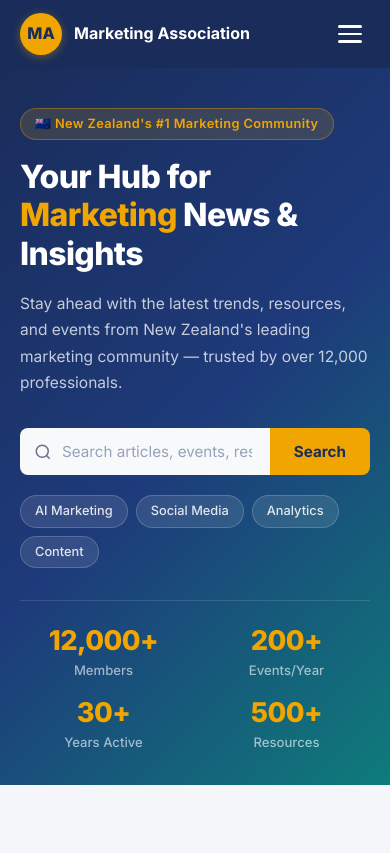
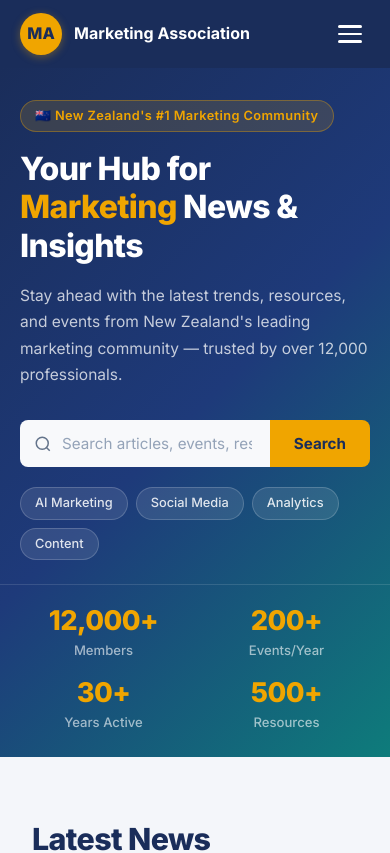
Before and after one commit to arkhajit/mission-0-react, a React (Vite) app: page / in a window 390 px wide. Shown: the top 853 px of the page. Built offline with nearby package versions, Linux system fonts and the light colour scheme.

Commit message:
Fix: truly edge-to-edge layout across all sections
Removed all max-width containers. Hero, News Grid and Footer now
stretch full viewport width with generous side padding (5rem desktop,
2rem tablet, 1.25rem mobile).

```diff
--- a/src/components/Footer.css
+++ b/src/components/Footer.css
@@ -4,9 +4,8 @@
 }
 
 .footer-inner {
-  max-width: 1200px;
-  margin: 0 auto;
-  padding: 4rem 2.5rem 3rem;
+  width: 100%;
+  padding: 4rem 5rem 3rem;
   display: grid;
   grid-template-columns: 2fr 1fr 1fr 1.8fr;
   gap: 3rem;
@@ -98,9 +97,8 @@
 /* Bottom bar */
 .footer-bottom {
   border-top: 1px solid rgba(255,255,255,0.1);
-  max-width: 1200px;
-  margin: 0 auto;
-  padding: 1.25rem 2.5rem;
+  width: 100%;
+  padding: 1.25rem 5rem;
   display: flex;
   justify-content: space-between;
   align-items: center;
@@ -118,11 +116,12 @@
 .footer-bottom-links a:hover { color: var(--white); }
 
 @media (max-width: 1024px) {
-  .footer-inner { grid-template-columns: 1fr 1fr; gap: 2rem; }
+  .footer-inner { grid-template-columns: 1fr 1fr; gap: 2rem; padding: 3rem 2.5rem 2.5rem; }
   .footer-brand { grid-column: 1 / -1; }
   .footer-newsletter { grid-column: 1 / -1; }
   .newsletter-form { flex-direction: row; }
   .newsletter-form input { flex: 1; }
+  .footer-bottom { padding: 1.25rem 2.5rem; }
 }
 
 @media (max-width: 600px) {
--- a/src/components/Hero.css
+++ b/src/components/Hero.css
@@ -1,15 +1,15 @@
 .hero {
   background: linear-gradient(135deg, var(--navy) 0%, #1e3a7a 50%, var(--teal) 100%);
-  padding: 0 2.5rem;
+  padding: 0;
+  width: 100%;
 }
 
 .hero-inner {
-  max-width: 1200px;
-  margin: 0 auto;
-  padding: 4rem 0 3rem;
+  width: 100%;
+  padding: 4rem 5rem 3rem;
   display: grid;
   grid-template-columns: 1fr 1fr;
-  gap: 3rem;
+  gap: 4rem;
   align-items: center;
 }
 
@@ -137,9 +137,8 @@
 /* Stats bar */
 .hero-stats {
   border-top: 1px solid rgba(255,255,255,0.12);
-  max-width: 1200px;
-  margin: 0 auto;
-  padding: 1.5rem 0 2rem;
+  width: 100%;
+  padding: 1.5rem 5rem 2rem;
   display: grid;
   grid-template-columns: repeat(4, 1fr);
   gap: 1rem;
@@ -162,14 +161,14 @@
 }
 
 @media (max-width: 900px) {
-  .hero-inner { grid-template-columns: 1fr; gap: 2rem; padding: 2.5rem 0 2rem; }
+  .hero-inner { grid-template-columns: 1fr; gap: 2rem; padding: 2.5rem 2rem 2rem; }
   .hero-image { display: none; }
-  .hero-stats { grid-template-columns: repeat(2, 1fr); }
+  .hero-stats { grid-template-columns: repeat(2, 1fr); padding: 1.5rem 2rem 2rem; }
   .search-bar { max-width: 100%; }
 }
 
 @media (max-width: 600px) {
-  .hero { padding: 0 1.25rem; }
-  .hero-stats { grid-template-columns: repeat(2, 1fr); }
+  .hero-inner { padding: 2rem 1.25rem 1.5rem; }
+  .hero-stats { padding: 1.25rem 1.25rem 1.5rem; grid-template-columns: repeat(2, 1fr); }
   .hero-text p { font-size: 0.97rem; }
 }
--- a/src/components/NewsGrid.css
+++ b/src/components/NewsGrid.css
@@ -1,6 +1,6 @@
-.news-section { padding: 4rem 0 5rem; }
+.news-section { padding: 4rem 0 5rem; width: 100%; }
 
-.container { max-width: 1200px; margin: 0 auto; padding: 0 2.5rem; }
+.container { width: 100%; padding: 0 5rem; }
 
 /* Section header */
 .section-header {
@@ -127,3 +127,6 @@
   .container { padding: 0 1.25rem; }
   .section-header { flex-direction: column; align-items: flex-start; }
 }
+@media (max-width: 900px) {
+  .container { padding: 0 2rem; }
+}
```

* EXERCISE DIRECTIONS *
Copy each line of the preceding data that contains the string "media".

* WRITTEN ANSWER *
 @media (max-width: 1024px) {
 @media (max-width: 600px) {
 @media (max-width: 900px) {
 @media (max-width: 600px) {
+@media (max-width: 900px) {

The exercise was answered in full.